Do you remember when our friends built us a veggie garden in the wasteland behind our house? Well we’ve just trashed it, but all in the name of home improvements. We discovered last summer just how bad mould can be! It was everywhere: clothes, furniture, cupboards… I am not someone who usually reacts to things like that (skin allergies, yes; hayfever, yes; other respiratory problems? No!) but even I was wheezing, despite wiping everything down repeatedly with tea tree oil, eucalyptus oil… and whatever other home remedies were recommended by those experienced in the ways of “Coffs Harbour mould”.
Once the humidity levels died away and the mould went too we researched our options to prevent us going through the same thing again, and it boils down to sufficient ventilation under the house + facilitating water moving away from the house. You know how hard and often it rains here… buckets of the stuff, especially over the summer, and we’ve built fairly close to the hillside, and on clay. Consequently the vegetation around the house retains water, the clay prevents water from draining away, and the position of the house doesn’t maximise cross-ventilation under the house. Well, you live and learn.

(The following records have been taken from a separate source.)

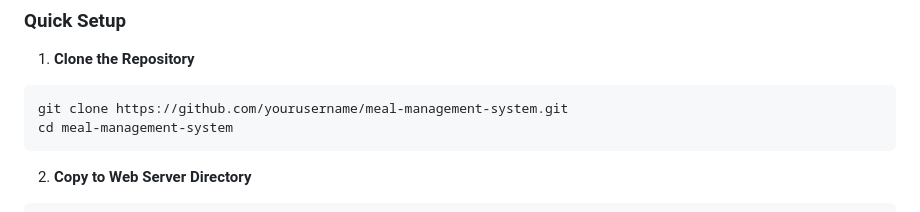
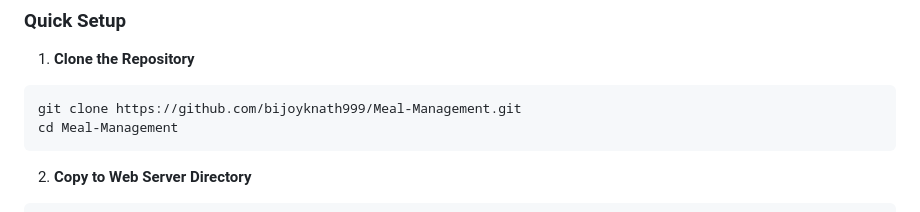
Before and after one commit to bijoyknath999/Meal-Management, a Markdown page: README.md, the part around one of its changes. GitHub-like rendering.

````diff
--- a/README.md
+++ b/README.md
@@ -186,8 +186,8 @@ The **Meal Management System** is a comprehensive web application designed to si
 
 1. **Clone the Repository**
 ```bash
-git clone https://github.com/yourusername/meal-management-system.git
-cd meal-management-system
+git clone https://github.com/bijoyknath999/Meal-Management.git
+cd Meal-Management
 ```
 
 2. **Copy to Web Server Directory**
````
Also changed, not shown: other parts of README.md (+6 -6 lines).
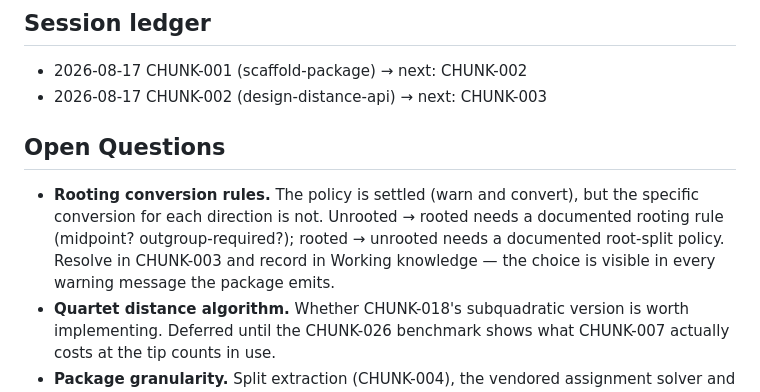
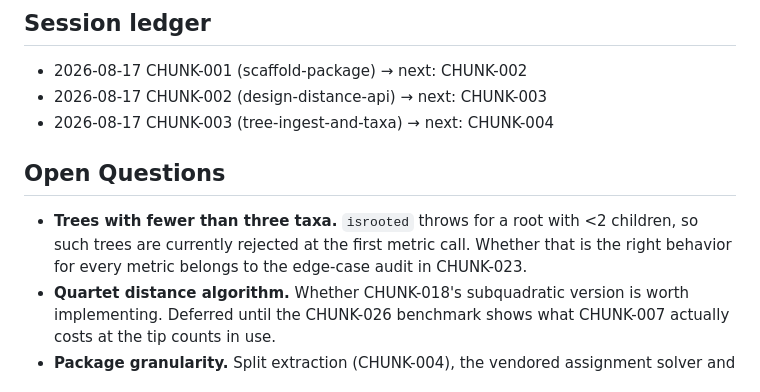
Before and after one commit to cvigilv/PhyloDistances.jl, a Markdown page: ANALYSIS_PLAN.md, the part around one of its changes. Drawn GitHub-style.

```diff
--- a/ANALYSIS_PLAN.md
+++ b/ANALYSIS_PLAN.md
@@ -576,14 +616,13 @@ Produce these live in the MCP Julia session and let them go when it exits.
 
 - 2026-08-17 CHUNK-001 (scaffold-package) → next: CHUNK-002
 - 2026-08-17 CHUNK-002 (design-distance-api) → next: CHUNK-003
+- 2026-08-17 CHUNK-003 (tree-ingest-and-taxa) → next: CHUNK-004
 
 ## Open Questions
 
-- **Rooting conversion rules.** The policy is settled (warn and convert), but the specific
-  conversion for each direction is not. Unrooted → rooted needs a documented rooting rule
-  (midpoint? outgroup-required?); rooted → unrooted needs a documented root-split policy.
-  Resolve in CHUNK-003 and record in Working knowledge — the choice is visible in every
-  warning message the package emits.
+- **Trees with fewer than three taxa.** `isrooted` throws for a root with <2 children, so
+  such trees are currently rejected at the first metric call. Whether that is the right
+  behavior for every metric belongs to the edge-case audit in CHUNK-023.
 - **Quartet distance algorithm.** Whether CHUNK-018's subquadratic version is worth
   implementing. Deferred until the CHUNK-026 benchmark shows what CHUNK-007 actually costs
   at the tip counts in use.
```
Also changed, not shown: other parts of ANALYSIS_PLAN.md (+44 -4 lines), ANALYSIS_SESSION.md (+60 -70 lines).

Last weekend we dug out our veggie garden (* sniff *), but only temporarily, and relocated the plants to the big veggie patch down the hill. The wonderful soil brought in by our lovely friends went to fill up the planter box built into the side of our verandah, which has languished, unloved and full of big bits of polystyrene (packaging materials: useful to add bulk to the bottom of the planter so that we don’t need to find 1.5 cubic metres of expensive soil to fill it!). The clay at the back of the house has been dug and compacted to slope away from the house and towards the agricultural drains that will be put in along the edge of the hillside, and concrete will be laid on top, both to help the water run towards the drains and to give us (finally!) a smooth, hard path around the house. There are planting areas built into the new layout which will give us both the veggie and herb gardens back plus room for permanent planting, and the lower batter of the slope will be weed-matted and planted up with something nice, although we haven’t yet decided what. There will be enough room for a table and chairs out there, which is a nice sun trap in spring and autumn, and we’ll finally be able to use the big washing line.
The next step of the process is to put two big fans into the crawl space under the house: they don’t use much electricity (useful when you’re on solar power!) and will have timers so they don’t run all day, but in theory the increased circulation of air, combined with reduced build-up of water, will mean less mould.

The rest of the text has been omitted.